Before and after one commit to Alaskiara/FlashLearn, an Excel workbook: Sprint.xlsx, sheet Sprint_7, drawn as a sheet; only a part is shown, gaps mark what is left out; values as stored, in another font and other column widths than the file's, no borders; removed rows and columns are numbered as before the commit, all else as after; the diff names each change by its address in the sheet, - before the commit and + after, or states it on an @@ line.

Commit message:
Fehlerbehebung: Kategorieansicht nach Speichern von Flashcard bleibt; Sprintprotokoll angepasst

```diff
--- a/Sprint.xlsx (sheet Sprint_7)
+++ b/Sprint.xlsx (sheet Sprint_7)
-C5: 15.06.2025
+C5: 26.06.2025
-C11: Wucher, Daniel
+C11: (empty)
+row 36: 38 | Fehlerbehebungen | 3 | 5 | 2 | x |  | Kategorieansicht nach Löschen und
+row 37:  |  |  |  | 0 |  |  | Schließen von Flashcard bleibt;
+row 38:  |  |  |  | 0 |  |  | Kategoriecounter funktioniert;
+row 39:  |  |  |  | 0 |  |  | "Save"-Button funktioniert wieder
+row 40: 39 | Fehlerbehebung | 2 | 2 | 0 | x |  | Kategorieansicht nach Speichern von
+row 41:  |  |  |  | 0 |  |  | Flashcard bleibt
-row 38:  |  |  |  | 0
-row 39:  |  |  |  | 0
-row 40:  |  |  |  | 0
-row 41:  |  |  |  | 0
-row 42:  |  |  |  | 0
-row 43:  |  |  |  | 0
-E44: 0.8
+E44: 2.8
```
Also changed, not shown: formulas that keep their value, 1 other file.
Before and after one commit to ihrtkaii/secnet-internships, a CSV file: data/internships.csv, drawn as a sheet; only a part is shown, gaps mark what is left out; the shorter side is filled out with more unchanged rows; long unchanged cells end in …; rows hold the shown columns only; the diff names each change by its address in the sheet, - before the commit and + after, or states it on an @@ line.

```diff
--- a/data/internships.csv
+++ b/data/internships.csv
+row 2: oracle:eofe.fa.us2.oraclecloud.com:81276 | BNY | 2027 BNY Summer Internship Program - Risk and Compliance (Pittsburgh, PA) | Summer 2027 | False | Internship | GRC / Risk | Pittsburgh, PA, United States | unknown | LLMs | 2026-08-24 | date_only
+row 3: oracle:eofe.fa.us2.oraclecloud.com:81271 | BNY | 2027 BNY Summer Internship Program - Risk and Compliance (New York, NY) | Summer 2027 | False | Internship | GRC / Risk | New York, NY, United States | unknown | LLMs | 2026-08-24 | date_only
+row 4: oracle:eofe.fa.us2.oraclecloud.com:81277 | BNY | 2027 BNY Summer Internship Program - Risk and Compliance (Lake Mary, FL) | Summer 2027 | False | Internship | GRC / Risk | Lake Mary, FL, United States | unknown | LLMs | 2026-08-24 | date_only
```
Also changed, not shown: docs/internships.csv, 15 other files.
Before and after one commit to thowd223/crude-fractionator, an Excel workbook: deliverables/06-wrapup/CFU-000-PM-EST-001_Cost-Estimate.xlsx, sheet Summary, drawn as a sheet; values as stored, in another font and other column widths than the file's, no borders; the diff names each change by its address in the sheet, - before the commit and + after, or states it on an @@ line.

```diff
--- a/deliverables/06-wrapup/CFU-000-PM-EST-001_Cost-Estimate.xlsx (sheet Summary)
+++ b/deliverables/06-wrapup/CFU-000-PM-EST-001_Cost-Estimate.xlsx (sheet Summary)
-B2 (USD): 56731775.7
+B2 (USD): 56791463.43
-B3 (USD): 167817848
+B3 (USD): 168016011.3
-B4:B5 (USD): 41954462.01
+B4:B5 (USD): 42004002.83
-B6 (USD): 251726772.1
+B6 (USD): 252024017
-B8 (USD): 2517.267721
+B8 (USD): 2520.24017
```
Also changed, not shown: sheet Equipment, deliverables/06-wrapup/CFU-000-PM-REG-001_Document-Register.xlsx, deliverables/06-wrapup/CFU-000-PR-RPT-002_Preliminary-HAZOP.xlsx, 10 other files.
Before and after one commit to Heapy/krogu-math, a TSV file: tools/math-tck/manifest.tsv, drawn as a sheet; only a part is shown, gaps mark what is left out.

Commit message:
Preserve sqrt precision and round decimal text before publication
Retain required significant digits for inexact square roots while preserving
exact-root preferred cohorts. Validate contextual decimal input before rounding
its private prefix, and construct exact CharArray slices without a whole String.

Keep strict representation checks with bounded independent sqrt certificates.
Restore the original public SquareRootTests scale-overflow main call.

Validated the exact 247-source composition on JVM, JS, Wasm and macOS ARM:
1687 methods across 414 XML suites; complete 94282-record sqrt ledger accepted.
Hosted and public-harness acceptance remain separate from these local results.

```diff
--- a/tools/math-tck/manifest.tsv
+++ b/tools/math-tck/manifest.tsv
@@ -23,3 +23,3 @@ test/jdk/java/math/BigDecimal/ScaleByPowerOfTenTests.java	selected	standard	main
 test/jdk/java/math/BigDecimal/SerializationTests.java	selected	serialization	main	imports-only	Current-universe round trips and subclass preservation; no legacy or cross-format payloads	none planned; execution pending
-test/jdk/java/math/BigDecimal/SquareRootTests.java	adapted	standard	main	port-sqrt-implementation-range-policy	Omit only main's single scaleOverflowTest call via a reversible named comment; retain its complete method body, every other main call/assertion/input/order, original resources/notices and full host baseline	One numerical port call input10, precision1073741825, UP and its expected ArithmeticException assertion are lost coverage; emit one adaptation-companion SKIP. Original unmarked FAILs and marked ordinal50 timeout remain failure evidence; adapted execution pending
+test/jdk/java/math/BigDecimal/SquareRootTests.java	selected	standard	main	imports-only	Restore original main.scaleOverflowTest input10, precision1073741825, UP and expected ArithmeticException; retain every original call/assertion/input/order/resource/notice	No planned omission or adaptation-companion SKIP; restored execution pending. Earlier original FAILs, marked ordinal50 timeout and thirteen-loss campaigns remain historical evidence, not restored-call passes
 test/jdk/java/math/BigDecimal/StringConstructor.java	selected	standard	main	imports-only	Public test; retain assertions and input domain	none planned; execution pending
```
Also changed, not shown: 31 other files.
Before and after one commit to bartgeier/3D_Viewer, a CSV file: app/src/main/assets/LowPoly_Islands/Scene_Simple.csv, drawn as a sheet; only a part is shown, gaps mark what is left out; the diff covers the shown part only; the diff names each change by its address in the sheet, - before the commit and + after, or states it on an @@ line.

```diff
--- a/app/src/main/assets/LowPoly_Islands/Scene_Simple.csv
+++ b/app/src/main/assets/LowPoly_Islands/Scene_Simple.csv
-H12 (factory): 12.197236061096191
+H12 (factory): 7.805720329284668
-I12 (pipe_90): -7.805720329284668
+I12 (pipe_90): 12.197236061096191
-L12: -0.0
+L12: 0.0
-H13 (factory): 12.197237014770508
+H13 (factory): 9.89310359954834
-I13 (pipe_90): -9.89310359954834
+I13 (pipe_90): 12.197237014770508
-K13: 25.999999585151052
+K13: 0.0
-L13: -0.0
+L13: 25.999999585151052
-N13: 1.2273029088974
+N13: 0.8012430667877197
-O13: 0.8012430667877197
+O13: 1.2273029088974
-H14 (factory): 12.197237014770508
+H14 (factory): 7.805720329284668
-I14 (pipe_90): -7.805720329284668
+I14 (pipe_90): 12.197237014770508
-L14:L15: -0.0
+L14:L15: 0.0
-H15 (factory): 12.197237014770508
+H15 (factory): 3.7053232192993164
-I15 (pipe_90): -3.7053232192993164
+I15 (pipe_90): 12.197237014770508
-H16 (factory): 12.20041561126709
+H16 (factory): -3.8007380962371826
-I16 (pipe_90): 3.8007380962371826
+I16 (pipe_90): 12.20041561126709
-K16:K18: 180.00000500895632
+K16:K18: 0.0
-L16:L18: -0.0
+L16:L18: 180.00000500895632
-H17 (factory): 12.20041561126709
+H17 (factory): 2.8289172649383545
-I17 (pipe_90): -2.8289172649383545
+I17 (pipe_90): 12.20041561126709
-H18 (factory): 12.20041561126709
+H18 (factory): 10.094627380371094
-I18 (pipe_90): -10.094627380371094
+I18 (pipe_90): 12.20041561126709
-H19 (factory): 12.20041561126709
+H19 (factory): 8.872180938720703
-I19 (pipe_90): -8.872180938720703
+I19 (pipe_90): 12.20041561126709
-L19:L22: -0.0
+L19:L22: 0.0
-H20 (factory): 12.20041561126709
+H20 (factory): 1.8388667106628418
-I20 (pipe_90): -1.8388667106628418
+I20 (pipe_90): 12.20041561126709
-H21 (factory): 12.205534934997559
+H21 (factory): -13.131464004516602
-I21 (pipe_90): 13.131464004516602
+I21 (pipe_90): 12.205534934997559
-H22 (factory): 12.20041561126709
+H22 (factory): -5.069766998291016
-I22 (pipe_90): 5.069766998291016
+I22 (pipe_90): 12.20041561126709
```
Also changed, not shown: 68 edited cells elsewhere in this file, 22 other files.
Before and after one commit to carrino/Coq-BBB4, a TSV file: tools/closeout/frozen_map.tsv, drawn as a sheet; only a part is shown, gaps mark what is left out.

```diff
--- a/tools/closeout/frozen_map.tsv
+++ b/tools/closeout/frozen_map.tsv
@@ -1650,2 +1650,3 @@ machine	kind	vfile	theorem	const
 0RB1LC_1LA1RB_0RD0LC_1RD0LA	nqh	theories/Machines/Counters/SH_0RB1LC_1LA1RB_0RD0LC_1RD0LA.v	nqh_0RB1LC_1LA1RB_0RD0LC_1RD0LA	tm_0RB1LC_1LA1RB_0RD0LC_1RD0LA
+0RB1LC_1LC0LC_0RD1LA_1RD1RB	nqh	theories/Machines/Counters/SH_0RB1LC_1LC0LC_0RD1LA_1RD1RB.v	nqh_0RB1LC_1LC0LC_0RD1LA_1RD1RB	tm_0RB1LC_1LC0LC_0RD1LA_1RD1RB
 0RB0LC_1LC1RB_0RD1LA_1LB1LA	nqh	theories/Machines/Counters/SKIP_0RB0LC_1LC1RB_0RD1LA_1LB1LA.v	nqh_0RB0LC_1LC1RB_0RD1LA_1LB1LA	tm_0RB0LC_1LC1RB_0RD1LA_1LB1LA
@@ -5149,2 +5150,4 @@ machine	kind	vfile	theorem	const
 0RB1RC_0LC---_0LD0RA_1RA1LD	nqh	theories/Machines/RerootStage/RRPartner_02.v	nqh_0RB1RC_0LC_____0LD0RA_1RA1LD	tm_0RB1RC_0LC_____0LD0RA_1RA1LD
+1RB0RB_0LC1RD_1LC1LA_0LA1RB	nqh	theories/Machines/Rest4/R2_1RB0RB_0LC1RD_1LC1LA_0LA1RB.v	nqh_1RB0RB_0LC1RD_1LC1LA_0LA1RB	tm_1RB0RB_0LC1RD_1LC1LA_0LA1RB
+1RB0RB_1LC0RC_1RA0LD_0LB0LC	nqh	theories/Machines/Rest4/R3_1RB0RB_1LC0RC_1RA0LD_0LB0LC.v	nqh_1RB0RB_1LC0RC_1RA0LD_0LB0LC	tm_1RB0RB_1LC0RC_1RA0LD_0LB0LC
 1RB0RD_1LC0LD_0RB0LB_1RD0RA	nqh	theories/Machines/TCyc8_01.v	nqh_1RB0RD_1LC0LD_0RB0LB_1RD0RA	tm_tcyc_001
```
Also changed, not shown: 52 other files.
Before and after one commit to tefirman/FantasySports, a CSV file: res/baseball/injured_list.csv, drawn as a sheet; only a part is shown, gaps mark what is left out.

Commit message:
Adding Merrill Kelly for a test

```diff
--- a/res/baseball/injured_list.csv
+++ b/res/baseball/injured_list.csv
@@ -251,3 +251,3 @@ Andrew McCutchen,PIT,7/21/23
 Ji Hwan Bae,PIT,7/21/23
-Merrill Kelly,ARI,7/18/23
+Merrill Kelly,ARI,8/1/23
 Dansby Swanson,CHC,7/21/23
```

____________________

WHAT YOU WILL DO:
Return every line of the listing that has the word "kind" in it.

OUTPUT FOR THIS TASK:
@@ -1650,2 +1650,3 @@ machine	kind	vfile	theorem	const
@@ -5149,2 +5150,4 @@ machine	kind	vfile	theorem	const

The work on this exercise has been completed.